NBC News | London
The Daily Tribune – www.newsofbahrain.com
WikiLeaks founder Julian Assange cannot be legally extradited to the US to face espionage charges over the publication of secret American military documents, a British court ruled Monday.
District Judge Vanessa Baraitser delivered her decision at London's Old Bailey court, in a case that has pitted national security against freedom of expression. A crowd of reporters gathered outside as a small group of supporters chanted "Free Julian Assange."
If successful Assange, 49, could still be transferred to the US, where he faces a maximum of 175 years in prison if convicted on 17 espionage charges and one charge of computer misuse.
Referring to Assange's defence team's argument that the UK's action against him is political and therefore incompatible with the US-UK extradition treaty, the judge said this "didn't provide the basis to prevent" his extradition.
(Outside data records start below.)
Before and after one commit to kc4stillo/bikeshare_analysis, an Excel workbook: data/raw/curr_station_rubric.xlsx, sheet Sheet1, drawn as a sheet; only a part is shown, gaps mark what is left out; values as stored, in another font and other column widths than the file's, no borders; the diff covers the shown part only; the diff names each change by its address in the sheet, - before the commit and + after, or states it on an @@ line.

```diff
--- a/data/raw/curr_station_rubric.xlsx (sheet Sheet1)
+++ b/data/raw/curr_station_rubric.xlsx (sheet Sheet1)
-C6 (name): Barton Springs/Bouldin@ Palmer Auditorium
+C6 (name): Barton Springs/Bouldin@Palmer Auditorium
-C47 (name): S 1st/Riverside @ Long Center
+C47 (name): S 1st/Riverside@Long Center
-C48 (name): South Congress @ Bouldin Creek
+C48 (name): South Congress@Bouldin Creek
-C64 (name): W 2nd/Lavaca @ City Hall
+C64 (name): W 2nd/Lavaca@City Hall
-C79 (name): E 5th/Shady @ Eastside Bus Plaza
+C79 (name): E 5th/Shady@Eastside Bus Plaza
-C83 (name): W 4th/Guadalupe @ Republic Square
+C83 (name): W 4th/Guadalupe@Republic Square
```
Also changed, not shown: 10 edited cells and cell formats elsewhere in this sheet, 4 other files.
But Assange's team argued that he could not be extradited on health grounds and Baraitser accepted that Assange suffers from clinical depression and had struggled to control thoughts of suicide or self-harm. the judge agreed with this argument and ordered his discharge.
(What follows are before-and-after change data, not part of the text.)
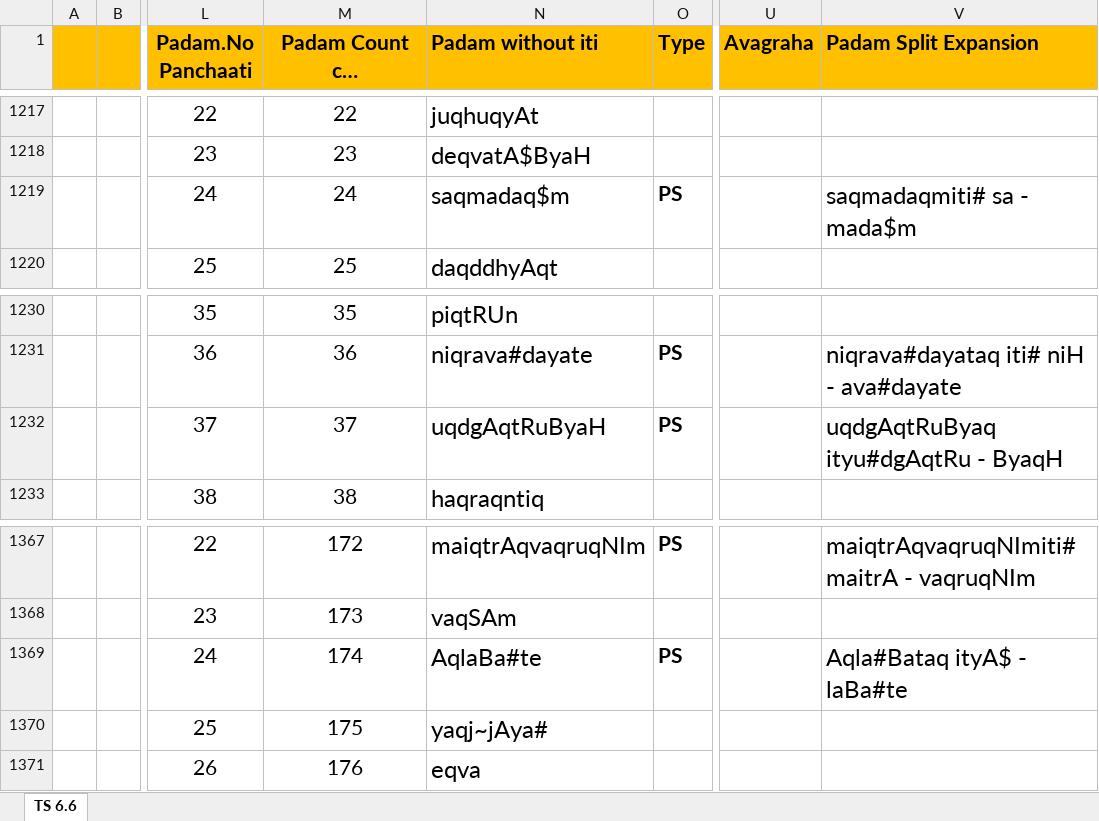
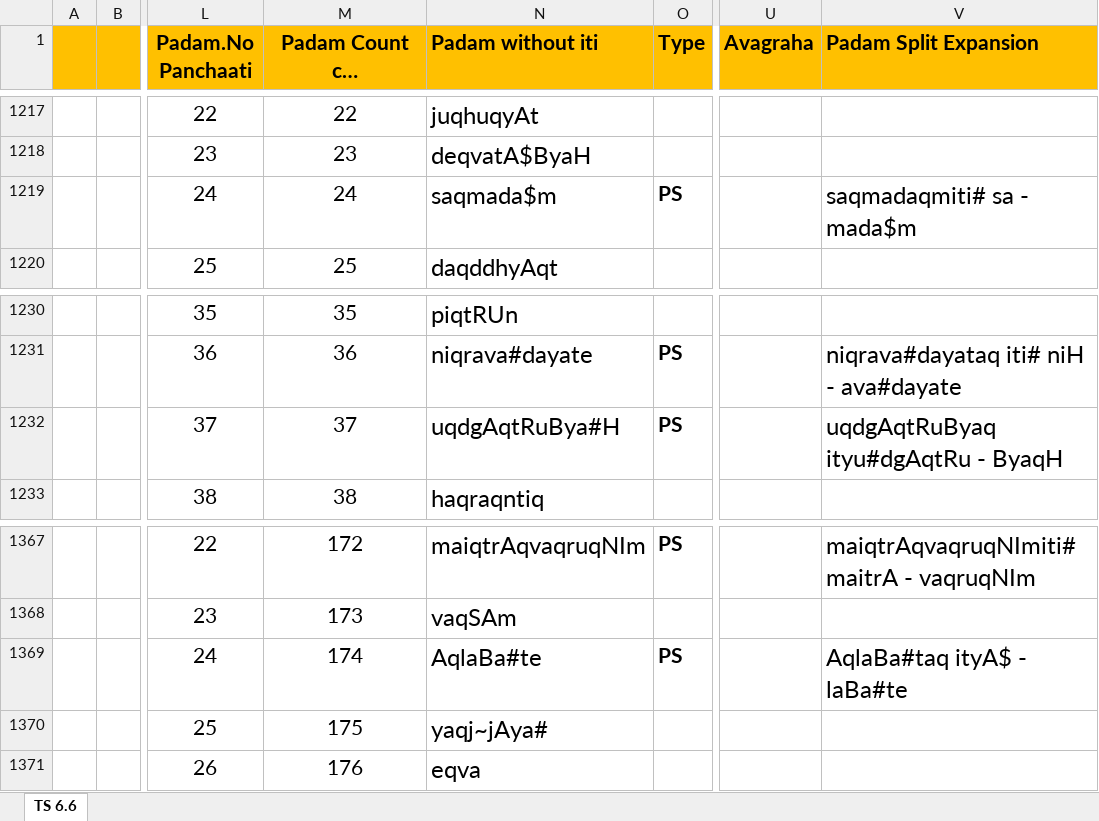
Before and after one commit to KYVeda/texts, an Excel workbook: TS Jatai Working/Padam Input Templates/TS 6.6 Padam Input Template.xlsx, sheet TS 6.6, drawn as a sheet; only a part is shown, gaps mark what is left out; long unchanged cells end in …; values as stored, in another font and other column widths than the file's, no borders; the diff names each change by its address in the sheet, - before the commit and + after, or states it on an @@ line.

```diff
--- a/TS Jatai Working/Padam Input Templates/TS 6.6 Padam Input Template.xlsx (sheet TS 6.6)
+++ b/TS Jatai Working/Padam Input Templates/TS 6.6 Padam Input Template.xlsx (sheet TS 6.6)
-N1219 (Padam without iti): saqmadaq$m
+N1219 (Padam without iti): saqmada$m
-N1232 (Padam without iti): uqdgAqtRuByaH
+N1232 (Padam without iti): uqdgAqtRuBya#H
-V1369 (Padam Split Expansion): Aqla#Bataq ityA$ - laBa#te
+V1369 (Padam Split Expansion): AqlaBa#taq ityA$ - laBa#te
```
Also changed, not shown: 14 other files.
Assange has consistently claimed he was acting as a journalist but Baraitser said Assange's activity in receiving hundreds of thousands of classified files from US Army intelligence analyst Chelsea Manning went beyond investigative journalism.
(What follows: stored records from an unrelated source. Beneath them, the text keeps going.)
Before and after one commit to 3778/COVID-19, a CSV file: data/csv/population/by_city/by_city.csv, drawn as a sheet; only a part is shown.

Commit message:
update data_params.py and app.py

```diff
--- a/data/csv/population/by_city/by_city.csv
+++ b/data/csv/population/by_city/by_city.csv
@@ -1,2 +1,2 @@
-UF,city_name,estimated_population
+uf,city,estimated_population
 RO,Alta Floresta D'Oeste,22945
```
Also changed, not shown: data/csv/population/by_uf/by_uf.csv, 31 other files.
The judge dismissed a range of Assange team protests about the extradition, including their claim that a jury in any US court action will be made up of government employees and therefore biased, and that he will not be afforded protections under the US Constitution.
"I've considered and rejected any suggestion that as a foreign national Mr Assange would not be afforded the protections of the US Constitution," she said.
Prosecutors in the US say Assange conspired with Manning to hack into a Pentagon computer and release hundreds of thousands of secret diplomatic cables and military files.
Assange listened silently to the judge's summation, wearing a blue suit and grey face mask.
Among those files published in 2010 by WikiLeaks was a video of a 2007 Apache helicopter attack by American forces in Baghdad, which killed a dozen people.
Assange's supporters say the leaked documents exposed US military wrongdoing and argue he was acting as a journalist.
The Australian national has been in a British prison since his ejection from the Ecuadorian Embassy in London in April 2019. He was granted asylum by Ecuador in 2012 over fears he could face possible extradition to the US related to his work with WikiLeaks. He also sought to avoid extradition to Sweden over sex offence allegations, which were subsequently dropped in 2015.
Ahead of the ruling, Assange's partner, Stella Moris, with whom he had two children while living in the embassy, told NBC News in a US TV exclusive that he was "an innocent man who's been in prison for almost two years for publishing the truth about state crimes, about war crimes, about human rights abuses. This is a stain on democracy."
Calling on President Donald Trump and President-elect Joe Biden to pardon him, she said it would save Assange's life, save her family's life and "also save the First Amendment."
"Democracy itself is at stake with this case, because it's a frontal attack on our right to know, on holding governments accountable," said Moris, who was a member of Assange's legal team.
Assange has remained in prison since the US extradition hearings began in February. They were postponed until September due to the coronavirus pandemic.
Moris said she was "extremely worried" because there had been a Covid-19 outbreak on his wing. She added that her children spoke to Assange daily, "but they should be with their father. They should have their father's comfort in his house. And they can't."
Agnes Callamard, director of Columbia University Global Freedom of Expression, an initiative that works to protect the free flow of information, said that "Assange's leaks and reporting are protected under the right to freedom of expression" and that "reporting unlawful killings is protected under international law."
Speaking ahead of the ruling, she said the English court should reject the extradition to the US where Assange would likely "become the first journalist to be prosecuted for exposing human rights violations and war crimes."
"Governments may legitimately withhold information but not that which concern violations of international human rights and humanitarian law because of their public interest," she added.
The ruling comes at a delicate time for transatlantic relations. The UK is keen to strike a post-Brexit trade deal with the U.S., which is itself preparing for a new administration under Biden.
Last year, the United States refused to extradite to Britain a US diplomat's wife, Anne Sacoolas, who was involved in a car crash that killed a British teenager.